* Source material:
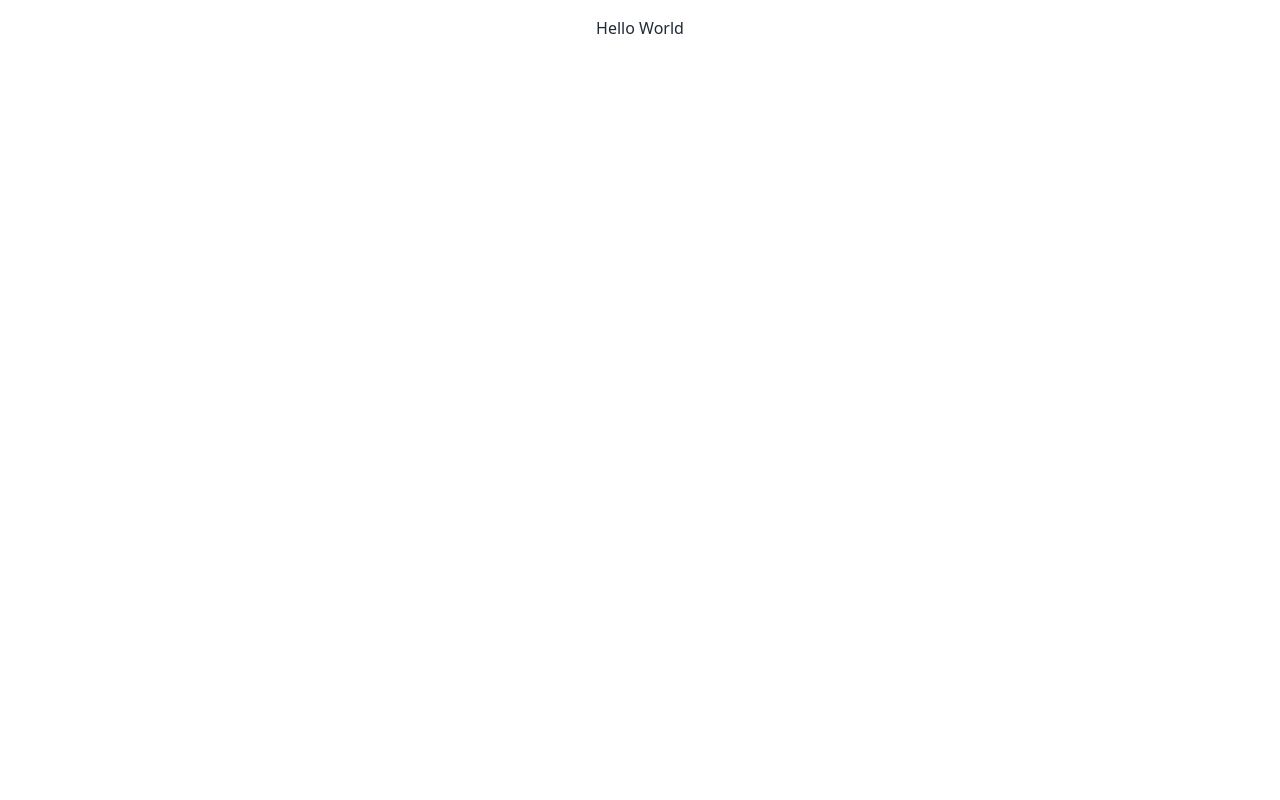
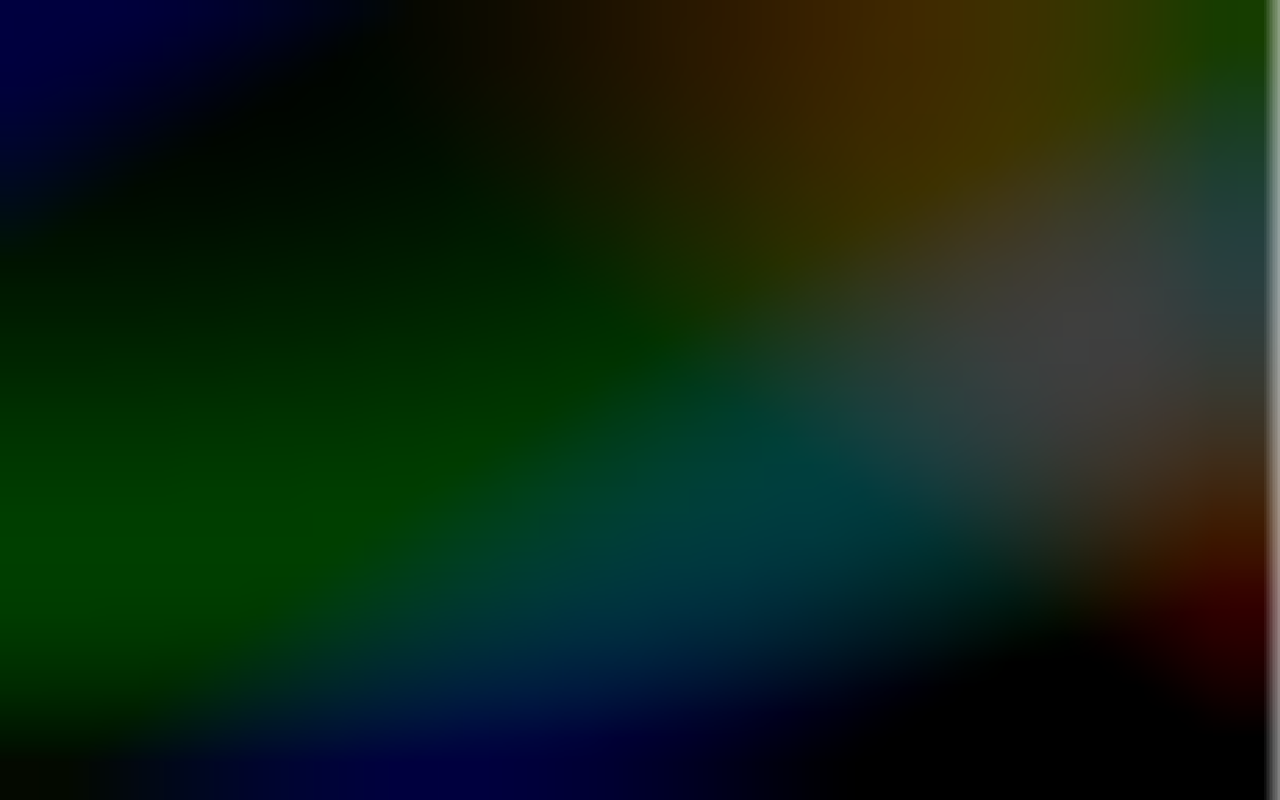
Before and after one commit to bremea/portfolio, a Svelte app: page / in a window 1280 px wide. Built offline with nearby package versions, Linux system fonts and the light colour scheme.

Commit message:
Canvas Background

```diff
--- a/src/App.svelte
+++ b/src/App.svelte
@@ -1,9 +1,10 @@
+<script lang="ts">
+  import Background from "./components/Background.svelte";
+  import Tailwindcss from "./Tailwindcss.svelte";
+</script>
+
 <Tailwindcss />
 
-<script lang="ts">
-	import Tailwindcss from './Tailwindcss.svelte';
-</script>
-
-<main class="p-4 mx-auto text-center max-w-xl">
-	<p>Hello World</p>
+<main class="w-full h-full">
+  <Background />
 </main>
--- /dev/null
+++ b/src/components/Background.svelte
@@ -0,0 +1,55 @@
+<script type="ts">
+  import { onMount } from "svelte";
+
+  let canvas;
+  onMount(() => {
+    const context = canvas.getContext("2d");
+    let time = 0;
+
+    const color = function (x, y, r, g, b) {
+      context.fillStyle = `rgb(${r}, ${g}, ${b})`;
+      context.fillRect(x, y, 10, 10);
+    };
+
+    const R = (x, y, time) => {
+      return Math.floor(64 * Math.cos((x * x - y * y) / 300 + time));
+    };
+    const G = (x, y, time) => {
+      return Math.floor(
+          64 *
+            Math.sin(
+              (x * x * Math.cos(time / 4) + y * y * Math.sin(time / 3)) / 300
+            )
+      );
+    };
+    const B = (x, y, time) => {
+      return Math.floor(
+          64 *
+            Math.sin(
+              5 * Math.sin(time / 9) +
+                ((x - 100) * (x - 100) + (y - 100) * (y - 100)) / 1100
+            )
+      );
+    };
+
+    const startAnimation = () => {
+      for (let x = 0; x <= 30; x++) {
+        for (let y = 0; y <= 30; y++) {
+          color(x, y, R(x, y, time), G(x, y, time), B(x, y, time));
+        }
+      }
+      time = time + 0.01;
+      requestAnimationFrame(startAnimation);
+    };
+
+    startAnimation();
+  });
+</script>
+
+<canvas
+  id="canvas"
+  width="32px"
+  height="32px"
+  class="w-full h-full fixed top-0 left-0"
+  bind:this={canvas}
+/>
```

* Your task: Leaving out any images, restate every record word for word.

* Response area:
Before and after one commit to bremea/portfolio, a Svelte app: page / in a window 1280 px wide. Built offline with nearby package versions, Linux system fonts and the light colour scheme.

Commit message:
Canvas Background

```diff
--- a/src/App.svelte
+++ b/src/App.svelte
@@ -1,9 +1,10 @@
+<script lang="ts">
+  import Background from "./components/Background.svelte";
+  import Tailwindcss from "./Tailwindcss.svelte";
+</script>
+
 <Tailwindcss />
 
-<script lang="ts">
-	import Tailwindcss from './Tailwindcss.svelte';
-</script>
-
-<main class="p-4 mx-auto text-center max-w-xl">
-	<p>Hello World</p>
+<main class="w-full h-full">
+  <Background />
 </main>
--- /dev/null
+++ b/src/components/Background.svelte
@@ -0,0 +1,55 @@
+<script type="ts">
+  import { onMount } from "svelte";
+
+  let canvas;
+  onMount(() => {
+    const context = canvas.getContext("2d");
+    let time = 0;
+
+    const color = function (x, y, r, g, b) {
+      context.fillStyle = `rgb(${r}, ${g}, ${b})`;
+      context.fillRect(x, y, 10, 10);
+    };
+
+    const R = (x, y, time) => {
+      return Math.floor(64 * Math.cos((x * x - y * y) / 300 + time));
+    };
+    const G = (x, y, time) => {
+      return Math.floor(
+          64 *
+            Math.sin(
+              (x * x * Math.cos(time / 4) + y * y * Math.sin(time / 3)) / 300
+            )
+      );
+    };
+    const B = (x, y, time) => {
+      return Math.floor(
+          64 *
+            Math.sin(
+              5 * Math.sin(time / 9) +
+                ((x - 100) * (x - 100) + (y - 100) * (y - 100)) / 1100
+            )
+      );
+    };
+
+    const startAnimation = () => {
+      for (let x = 0; x <= 30; x++) {
+        for (let y = 0; y <= 30; y++) {
+          color(x, y, R(x, y, time), G(x, y, time), B(x, y, time));
+        }
+      }
+      time = time + 0.01;
+      requestAnimationFrame(startAnimation);
+    };
+
+    startAnimation();
+  });
+</script>
+
+<canvas
+  id="canvas"
+  width="32px"
+  height="32px"
+  class="w-full h-full fixed top-0 left-0"
+  bind:this={canvas}
+/>
```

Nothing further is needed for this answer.